  23. ^ "Wapusk National Park". Travel. 2011-07-06. Retrieved 2022-10-14.
  24. ^ Parks Canada Agency, Government of Canada (2022-04-25). "Birds - Wapusk National Park". www.pc.gc.ca. Retrieved 2022-10-14.
  25. ^ "Animals of Wapusk National Park | Les animaux du parc national Wapusk · iNaturalist Canada". iNaturalist Canada. Retrieved 2022-11-09.
  26. ^ a b Parks Canada Agency, Government of Canada (2022-05-10). "Plants in Wapusk National Park - Wapusk National Park". www.pc.gc.ca. Retrieved 2022-10-14.
  27. ^ "Vascular Plants of Wapusk National Park | Les plantes vasculaires du parc national Wapusk · iNaturalist". iNaturalist. Retrieved 2022-10-14.
  28. ^ a b c d e Parks Canada Agency, Government of Canada (2022-03-30). "Caribou conservation in Wapusk National Park - Wapusk National Park". www.pc.gc.ca. Retrieved 2022-10-14.
  29. ^ Parks Canada Agency, Government of Canada (2022-07-28). "Out of sight—but not out of mind: caribou recovery at Parks Canada - Science and conservation". www.pc.gc.ca. Retrieved 2022-11-09.
  30. ^ Parks Canada Agency, Government of Canada (2017-04-27). "Southern Mountain Woodland Caribou - Glacier National Park". www.pc.gc.ca. Retrieved 2022-11-09.

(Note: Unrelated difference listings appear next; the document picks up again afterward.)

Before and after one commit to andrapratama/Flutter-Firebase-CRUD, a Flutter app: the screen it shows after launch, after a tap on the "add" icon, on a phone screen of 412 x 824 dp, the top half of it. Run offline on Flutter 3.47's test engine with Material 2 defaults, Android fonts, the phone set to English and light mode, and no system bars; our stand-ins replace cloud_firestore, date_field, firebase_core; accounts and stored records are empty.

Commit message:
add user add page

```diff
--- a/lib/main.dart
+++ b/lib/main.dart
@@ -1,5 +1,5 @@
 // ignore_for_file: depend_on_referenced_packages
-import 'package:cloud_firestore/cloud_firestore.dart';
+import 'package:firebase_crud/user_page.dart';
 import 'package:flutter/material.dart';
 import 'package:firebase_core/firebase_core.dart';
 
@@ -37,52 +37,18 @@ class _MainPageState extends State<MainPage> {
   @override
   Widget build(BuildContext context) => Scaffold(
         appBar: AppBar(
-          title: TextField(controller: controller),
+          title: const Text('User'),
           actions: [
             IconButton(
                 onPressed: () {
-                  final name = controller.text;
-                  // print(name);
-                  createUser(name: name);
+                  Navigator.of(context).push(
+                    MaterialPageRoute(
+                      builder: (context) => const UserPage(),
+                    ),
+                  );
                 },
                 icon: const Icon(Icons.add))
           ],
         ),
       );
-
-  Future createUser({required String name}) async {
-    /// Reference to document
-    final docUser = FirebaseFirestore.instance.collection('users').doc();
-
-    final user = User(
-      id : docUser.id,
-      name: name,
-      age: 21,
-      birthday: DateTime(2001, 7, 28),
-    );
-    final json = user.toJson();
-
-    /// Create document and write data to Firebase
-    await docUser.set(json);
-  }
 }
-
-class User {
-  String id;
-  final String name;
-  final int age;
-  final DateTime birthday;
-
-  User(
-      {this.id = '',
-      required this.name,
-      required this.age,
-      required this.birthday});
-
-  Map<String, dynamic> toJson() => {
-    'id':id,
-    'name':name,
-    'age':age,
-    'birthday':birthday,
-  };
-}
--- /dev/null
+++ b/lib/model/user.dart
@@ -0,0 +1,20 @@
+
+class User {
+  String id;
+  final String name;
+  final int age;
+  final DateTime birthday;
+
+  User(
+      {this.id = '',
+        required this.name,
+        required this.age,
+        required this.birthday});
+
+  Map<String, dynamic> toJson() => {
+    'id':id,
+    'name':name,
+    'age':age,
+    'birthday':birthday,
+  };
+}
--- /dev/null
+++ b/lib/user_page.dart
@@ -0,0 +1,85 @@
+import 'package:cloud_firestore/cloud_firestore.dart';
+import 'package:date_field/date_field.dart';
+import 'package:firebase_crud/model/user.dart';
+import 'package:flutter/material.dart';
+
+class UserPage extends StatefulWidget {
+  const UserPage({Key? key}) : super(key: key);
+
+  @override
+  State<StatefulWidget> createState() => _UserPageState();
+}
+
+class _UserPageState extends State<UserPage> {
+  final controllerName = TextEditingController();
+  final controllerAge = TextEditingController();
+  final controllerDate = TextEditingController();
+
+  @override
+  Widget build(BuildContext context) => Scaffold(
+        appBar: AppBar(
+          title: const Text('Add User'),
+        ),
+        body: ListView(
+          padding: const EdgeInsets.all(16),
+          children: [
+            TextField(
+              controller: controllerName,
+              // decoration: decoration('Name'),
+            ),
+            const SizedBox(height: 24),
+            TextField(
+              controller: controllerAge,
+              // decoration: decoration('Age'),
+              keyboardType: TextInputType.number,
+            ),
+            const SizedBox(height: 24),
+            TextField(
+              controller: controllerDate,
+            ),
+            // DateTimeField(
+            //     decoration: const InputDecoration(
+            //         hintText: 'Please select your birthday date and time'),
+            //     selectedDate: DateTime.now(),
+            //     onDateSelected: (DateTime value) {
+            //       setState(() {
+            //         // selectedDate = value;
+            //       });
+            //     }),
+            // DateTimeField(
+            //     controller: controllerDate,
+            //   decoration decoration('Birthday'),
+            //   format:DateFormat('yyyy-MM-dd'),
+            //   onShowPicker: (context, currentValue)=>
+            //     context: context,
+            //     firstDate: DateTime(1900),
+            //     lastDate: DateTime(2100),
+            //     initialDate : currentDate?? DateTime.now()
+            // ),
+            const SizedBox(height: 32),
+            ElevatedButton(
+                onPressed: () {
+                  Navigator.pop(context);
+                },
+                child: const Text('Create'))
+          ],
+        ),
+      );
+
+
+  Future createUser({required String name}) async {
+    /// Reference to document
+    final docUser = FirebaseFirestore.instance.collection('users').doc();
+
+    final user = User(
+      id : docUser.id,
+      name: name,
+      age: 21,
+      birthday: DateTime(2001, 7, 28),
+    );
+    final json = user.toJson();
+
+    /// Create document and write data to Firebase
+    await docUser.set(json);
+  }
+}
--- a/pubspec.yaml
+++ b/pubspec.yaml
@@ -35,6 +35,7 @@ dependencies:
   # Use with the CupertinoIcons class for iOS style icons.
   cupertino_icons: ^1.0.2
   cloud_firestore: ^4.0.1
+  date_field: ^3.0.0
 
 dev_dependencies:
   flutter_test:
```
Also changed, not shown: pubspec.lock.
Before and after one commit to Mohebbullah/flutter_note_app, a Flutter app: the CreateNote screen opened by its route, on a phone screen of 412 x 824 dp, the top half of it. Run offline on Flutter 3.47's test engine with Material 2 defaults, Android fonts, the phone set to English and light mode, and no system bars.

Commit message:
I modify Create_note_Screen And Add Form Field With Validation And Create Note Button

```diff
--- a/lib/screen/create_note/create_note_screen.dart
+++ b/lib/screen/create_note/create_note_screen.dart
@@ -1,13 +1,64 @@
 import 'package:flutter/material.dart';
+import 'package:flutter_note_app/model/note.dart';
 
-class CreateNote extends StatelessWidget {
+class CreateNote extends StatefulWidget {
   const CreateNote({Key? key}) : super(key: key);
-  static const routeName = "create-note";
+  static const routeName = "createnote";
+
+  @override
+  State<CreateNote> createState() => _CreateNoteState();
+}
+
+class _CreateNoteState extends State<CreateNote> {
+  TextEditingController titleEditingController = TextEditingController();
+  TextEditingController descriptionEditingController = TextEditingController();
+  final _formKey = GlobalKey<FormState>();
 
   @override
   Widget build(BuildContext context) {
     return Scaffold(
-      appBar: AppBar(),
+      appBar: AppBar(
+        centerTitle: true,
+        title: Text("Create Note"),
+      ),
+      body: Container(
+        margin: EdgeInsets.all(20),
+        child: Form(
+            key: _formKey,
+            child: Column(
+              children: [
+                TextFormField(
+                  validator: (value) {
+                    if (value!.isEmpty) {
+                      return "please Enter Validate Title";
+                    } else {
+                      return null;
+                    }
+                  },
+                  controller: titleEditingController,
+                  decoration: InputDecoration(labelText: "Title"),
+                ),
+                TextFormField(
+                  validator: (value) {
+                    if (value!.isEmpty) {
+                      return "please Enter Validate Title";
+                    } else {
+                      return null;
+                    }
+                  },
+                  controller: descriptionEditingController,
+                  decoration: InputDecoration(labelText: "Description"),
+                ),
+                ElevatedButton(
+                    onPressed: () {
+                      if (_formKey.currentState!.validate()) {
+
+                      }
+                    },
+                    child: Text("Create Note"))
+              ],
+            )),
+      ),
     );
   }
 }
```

  31. ^ Piercey-Normore, Michele D.; Brodo, Irwin M.; Deduke, Chris (2016). "Lichens on the Hudson Bay Lowlands: a long-term survey in Wapusk National Park, Manitoba". The Lichenologist. 48 (5): 581–592. doi:10.1017/S002428291600027X. ISSN 0024-2829. S2CID 89479683.

External links[edit]